Peace and tolerance

New opportunities emerging for church, Egypt International Peacemaker says

September 29, 2014

Man seated

Ibrahim Makram. —Photo by Joseph Williams

LOUISVILLE

Twelve international peacemakers from around the world are visiting congregations, presbyteries and colleges of the Presbyterian Church (U.S.A.) Sept. 19-Oct.12.

They are sharing their stories and church-based ministries in their countries that seek peace, justice and pursue peace in the name of Jesus Christ. This year’s international peacemakers come from Colombia, Egypt, Ethiopia, Jamaica, Madagascar, Malawi, Mexico, Palestine, the Philippines, Russia, South Sudan and Syria.

The International Peacemaker program is sponsored by the Presbyterian Peacemaking Program.

Ibrahim Makram is from Egypt where he serves as Senior Director of Development in the Coptic Evangelical Organization for Social Services (CEOSS). He brings 32 years of experience in human rights based approaches to development, poverty reduction, advocacy and leadership development.

What is the most important situation in your country that you will be addressing?

The role of the Christian in Egypt. The recent violence in our country has given us the platform to convey a message of peace and tolerance. It is also an opportunity to seek and hopefully gain public support for our efforts.

How are faith communities trying to address this situation?

Church leaders have come together within the Egyptian Council of Churches. It is very important that we speak with a unified voice. We are calling for a peaceful change and are working to help families who are suffering regardless of whether they are Christian or Muslim.

What peacemaking lessons from your situation are you trying to communicate to U.S. Presbyterians?

First, we need to build as many channels as we can to American churches and support groups. Secondly, we need to ensure the mainstream media is getting the entire story, not just part of it. Thirdly, we need to come up with common actions to combat poverty and create a real dialogue because we need to build trust in a future that benefits all of us.

What is the primary message you want to communicate to U.S. Presbyterians about your country?

Their involvement is very important, not just financially but also with understanding. We want to create and communicate messages of peace countrywide.

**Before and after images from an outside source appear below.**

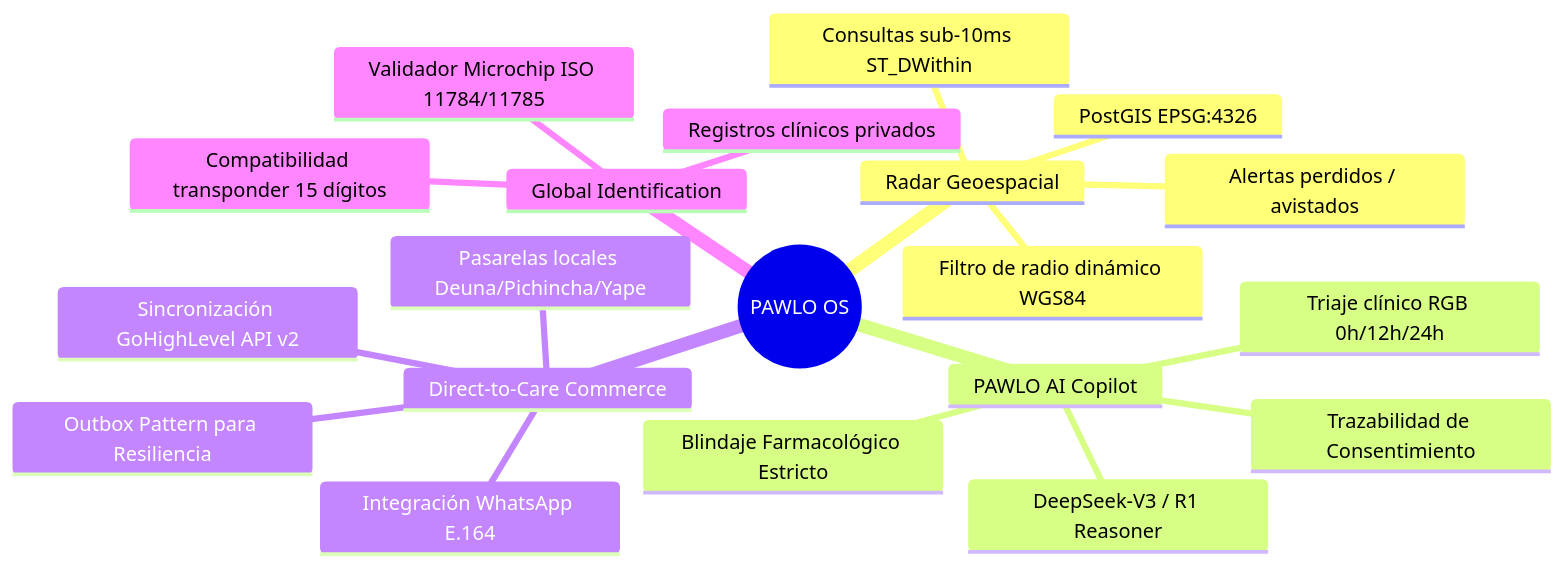
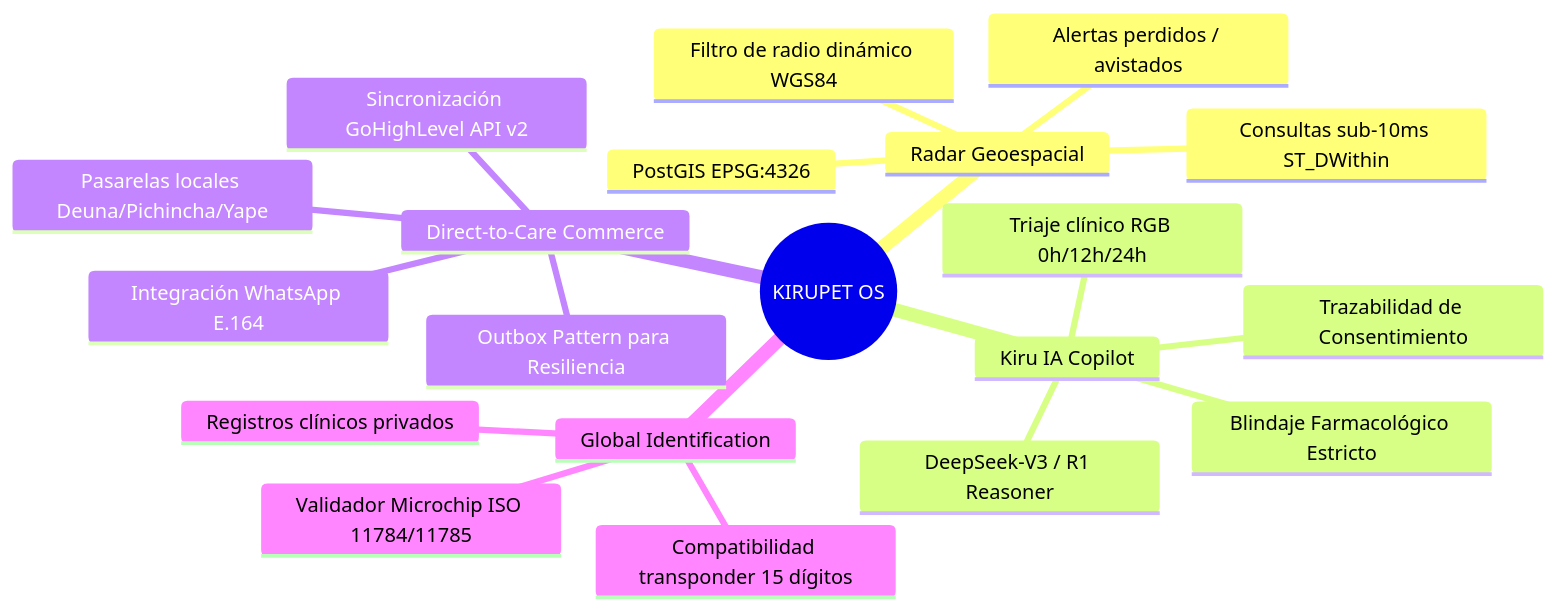
The diagram in docs/PRD.md (nicolasnorton/pawlo-app), drawn with Mermaid before and after one commit. The commit also changed other lines of this file and 15 other files, not shown here.

Commit message:
feat(rebrand): rebrand platform to KIRUPET (com.kirupet.app) and Kiru IA across logo, UI, manifest, Capacitor, and docs

````diff
--- a/docs/PRD.md
+++ b/docs/PRD.md
@@ -18,23 +19,23 @@
 ```mermaid
 mindmap
-  root((PAWLO OS))
+  root((KIRUPET OS))
     Radar Geoespacial
       PostGIS EPSG:4326
       Consultas sub-10ms ST_DWithin
       Filtro de radio dinámico WGS84
       Alertas perdidos / avistados
-    PAWLO AI Copilot
+    Kiru IA Copilot
       DeepSeek-V3 / R1 Reasoner
       Triaje clínico RGB 0h/12h/24h
       Blindaje Farmacológico Estricto
       Trazabilidad de Consentimiento
     Direct-to-Care Commerce
       Integración WhatsApp E.164
       Sincronización GoHighLevel API v2
       Pasarelas locales Deuna/Pichincha/Yape
       Outbox Pattern para Resiliencia
     Global Identification
       Validador Microchip ISO 11784/11785
       Compatibilidad transponder 15 dígitos
       Registros clínicos privados
 ```
````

Ibrahim Makram will be visiting the Synod of Mid-America and the presbyteries of Eastern Oregon, Greater Atlanta and Wyoming.

Rick Jones is communications strategist for Compassion, Peace and Justice ministries and is a regular contributor to Presbyterian News Service.